Go through the entries below and print each one exactly, leaving out pictures.

MATERIAL FOR THIS TASK below:

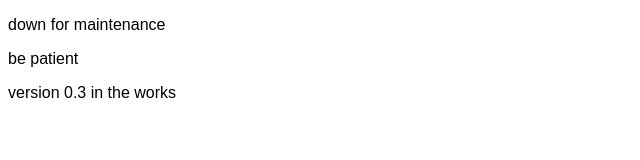
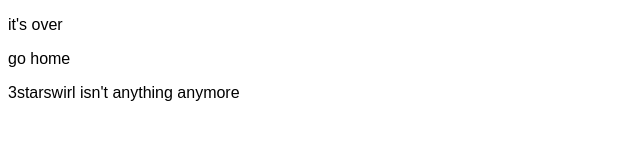
Before and after one commit to LillithArtStuffs/3STARSWIRL-web, a plain HTML site: page index.html in a window 1280 px wide. Shown: the whole page, without its empty margins (0-640 px from the left). Drawn offline with Linux system fonts and the light colour scheme.

Commit message:
Update index.html

```diff
--- a/index.html
+++ b/index.html
@@ -4,13 +4,13 @@
   <meta charset="UTF-8">
   <meta name="viewport" content="width=device-width, initial-scale=1.0">
 
-  <title>3STARSWIRL — Down for 0.3</title>
+  <title>3STARSWIRL</title>
 
-  <meta property="og:title" content="3STARSWIRL — Down for 0.3">
-  <meta property="og:description" content="Version 0.3 is in the works. Be patient.">
+  <meta property="og:title" content="3STARSWIRL">
+  <meta property="og:description" content="it's over.">
   <meta property="og:type" content="website">
 
-  <meta name="description" content="Version 0.3 is in the works. Be patient.">
+  <meta name="description" content="it's over.">
   <meta name="theme-color" content="#ffffff">
 </head>
 
@@ -21,12 +21,12 @@
     const text = document.getElementById("text");
 
     const messages = [
-      { text: "down for maintenance", delay: 0 },
-      { text: "be patient", delay: 1500 },
-      { text: "version 0.3 in the works", delay: 3000 },
+      { text: "it's over", delay: 0 },
+      { text: "go home", delay: 1500 },
+      { text: "3starswirl isn't anything anymore", delay: 3000 },
 
-      { text: "why are you still here?", delay: 13000 },
-      { text: "updates take time, now go enjoy yours", delay: 14500 }
+      { text: "good job", delay: 9000 },
+      { text: "this is your fault", delay: 12000 }
     ];
 
     messages.forEach(msg => {
@@ -43,7 +43,7 @@
           location.replace("about:blank");
         }
       }, 500);
-    }, 17000);
+    }, 15000);
   </script>
 </body>
 </html>
```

End of MATERIAL FOR THIS TASK.

* **EXERCISE SOLUTION**
Before and after one commit to LillithArtStuffs/3STARSWIRL-web, a plain HTML site: page index.html in a window 1280 px wide. Shown: the whole page, without its empty margins (0-640 px from the left). Drawn offline with Linux system fonts and the light colour scheme.

Commit message:
Update index.html

```diff
--- a/index.html
+++ b/index.html
@@ -4,13 +4,13 @@
   <meta charset="UTF-8">
   <meta name="viewport" content="width=device-width, initial-scale=1.0">
 
-  <title>3STARSWIRL — Down for 0.3</title>
+  <title>3STARSWIRL</title>
 
-  <meta property="og:title" content="3STARSWIRL — Down for 0.3">
-  <meta property="og:description" content="Version 0.3 is in the works. Be patient.">
+  <meta property="og:title" content="3STARSWIRL">
+  <meta property="og:description" content="it's over.">
   <meta property="og:type" content="website">
 
-  <meta name="description" content="Version 0.3 is in the works. Be patient.">
+  <meta name="description" content="it's over.">
   <meta name="theme-color" content="#ffffff">
 </head>
 
@@ -21,12 +21,12 @@
     const text = document.getElementById("text");
 
     const messages = [
-      { text: "down for maintenance", delay: 0 },
-      { text: "be patient", delay: 1500 },
-      { text: "version 0.3 in the works", delay: 3000 },
+      { text: "it's over", delay: 0 },
+      { text: "go home", delay: 1500 },
+      { text: "3starswirl isn't anything anymore", delay: 3000 },
 
-      { text: "why are you still here?", delay: 13000 },
-      { text: "updates take time, now go enjoy yours", delay: 14500 }
+      { text: "good job", delay: 9000 },
+      { text: "this is your fault", delay: 12000 }
     ];
 
     messages.forEach(msg => {
@@ -43,7 +43,7 @@
           location.replace("about:blank");
         }
       }, 500);
-    }, 17000);
+    }, 15000);
   </script>
 </body>
 </html>
```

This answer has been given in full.